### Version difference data
-------------------------

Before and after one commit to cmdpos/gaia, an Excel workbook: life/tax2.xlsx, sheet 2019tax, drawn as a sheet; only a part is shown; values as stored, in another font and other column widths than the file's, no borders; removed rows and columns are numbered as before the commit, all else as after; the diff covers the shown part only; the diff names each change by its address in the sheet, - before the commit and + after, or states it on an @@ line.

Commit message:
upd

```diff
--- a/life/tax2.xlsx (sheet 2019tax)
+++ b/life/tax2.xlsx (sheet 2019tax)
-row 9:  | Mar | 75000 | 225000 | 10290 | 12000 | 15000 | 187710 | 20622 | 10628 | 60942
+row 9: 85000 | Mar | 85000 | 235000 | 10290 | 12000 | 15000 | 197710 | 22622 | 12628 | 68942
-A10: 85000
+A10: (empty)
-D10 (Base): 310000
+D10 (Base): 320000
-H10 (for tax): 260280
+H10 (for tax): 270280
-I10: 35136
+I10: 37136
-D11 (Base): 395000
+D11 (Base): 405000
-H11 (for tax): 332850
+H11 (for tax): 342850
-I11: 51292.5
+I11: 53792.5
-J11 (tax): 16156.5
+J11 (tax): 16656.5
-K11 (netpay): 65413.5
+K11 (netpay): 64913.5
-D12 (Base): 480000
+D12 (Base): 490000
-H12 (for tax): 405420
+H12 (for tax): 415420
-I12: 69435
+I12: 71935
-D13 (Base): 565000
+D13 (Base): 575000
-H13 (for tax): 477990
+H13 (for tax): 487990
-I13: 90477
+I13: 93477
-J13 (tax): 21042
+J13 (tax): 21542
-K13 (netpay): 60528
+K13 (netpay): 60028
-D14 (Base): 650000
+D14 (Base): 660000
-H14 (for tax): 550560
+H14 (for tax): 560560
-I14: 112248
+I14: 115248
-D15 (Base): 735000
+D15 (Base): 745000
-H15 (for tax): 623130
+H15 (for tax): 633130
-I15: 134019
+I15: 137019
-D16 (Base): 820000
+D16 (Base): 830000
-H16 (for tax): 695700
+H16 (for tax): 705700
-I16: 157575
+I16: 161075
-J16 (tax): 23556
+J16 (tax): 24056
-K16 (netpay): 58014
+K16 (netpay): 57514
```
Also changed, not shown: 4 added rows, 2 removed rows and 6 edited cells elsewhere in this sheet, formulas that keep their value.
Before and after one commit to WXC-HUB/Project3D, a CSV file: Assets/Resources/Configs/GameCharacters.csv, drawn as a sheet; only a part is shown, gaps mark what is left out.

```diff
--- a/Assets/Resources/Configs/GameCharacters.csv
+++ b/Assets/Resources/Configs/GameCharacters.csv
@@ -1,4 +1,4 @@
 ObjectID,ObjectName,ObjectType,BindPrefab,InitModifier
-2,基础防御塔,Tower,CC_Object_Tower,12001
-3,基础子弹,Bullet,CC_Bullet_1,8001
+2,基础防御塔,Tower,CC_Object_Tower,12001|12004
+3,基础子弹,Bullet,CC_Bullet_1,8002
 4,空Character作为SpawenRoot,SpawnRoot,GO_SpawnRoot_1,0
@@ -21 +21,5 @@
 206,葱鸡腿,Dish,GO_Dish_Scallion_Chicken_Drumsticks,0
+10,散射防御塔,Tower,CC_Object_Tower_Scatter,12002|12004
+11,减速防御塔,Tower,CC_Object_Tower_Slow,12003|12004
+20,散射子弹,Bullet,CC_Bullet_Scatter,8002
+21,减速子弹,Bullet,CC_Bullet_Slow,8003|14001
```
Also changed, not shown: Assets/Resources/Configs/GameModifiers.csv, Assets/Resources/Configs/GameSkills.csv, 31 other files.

-------------------------

### The task
Search the records above for "Assets" and copy every line that has it.

### Finished task
Before and after one commit to WXC-HUB/Project3D, a CSV file: Assets/Resources/Configs/GameCharacters.csv, drawn as a sheet; only a part is shown, gaps mark what is left out.
--- a/Assets/Resources/Configs/GameCharacters.csv
+++ b/Assets/Resources/Configs/GameCharacters.csv
Also changed, not shown: Assets/Resources/Configs/GameModifiers.csv, Assets/Resources/Configs/GameSkills.csv, 31 other files.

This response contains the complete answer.